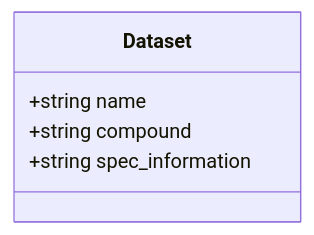
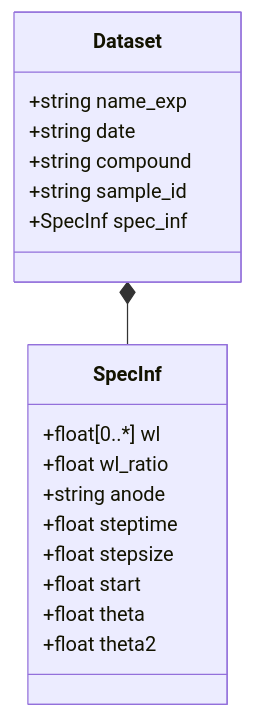
One commit to FAIRChemistry/XRD_showcase changed the diagram in DatamodelExample/schemes/Example for XRD data.md. Above: the diagram before and after it, drawn with Mermaid. The commit also changed 4 other files, not shown here.

````diff
--- a/DatamodelExample/schemes/Example for XRD data.md
+++ b/DatamodelExample/schemes/Example for XRD data.md
@@ -1,10 +1,24 @@
 ```mermaid
 classDiagram
+    Dataset *-- SpecInf
     
     class Dataset {
-        +string name
+        +string name_exp
+        +string date
         +string compound
-        +string spec_information
+        +string sample_id
+        +SpecInf spec_inf
+    }
+    
+    class SpecInf {
+        +float[0..*] wl
+        +float wl_ratio
+        +string anode
+        +float steptime
+        +float stepsize
+        +float start
+        +float theta
+        +float theta2
     }
     
 ```
````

### [INSTRUCTIONS TO FOLLOW]
Look through the data and gather every line with the string "float" in it.

### [TASK RESULT]
+        +float[0..*] wl
+        +float wl_ratio
+        +float steptime
+        +float stepsize
+        +float start
+        +float theta
+        +float theta2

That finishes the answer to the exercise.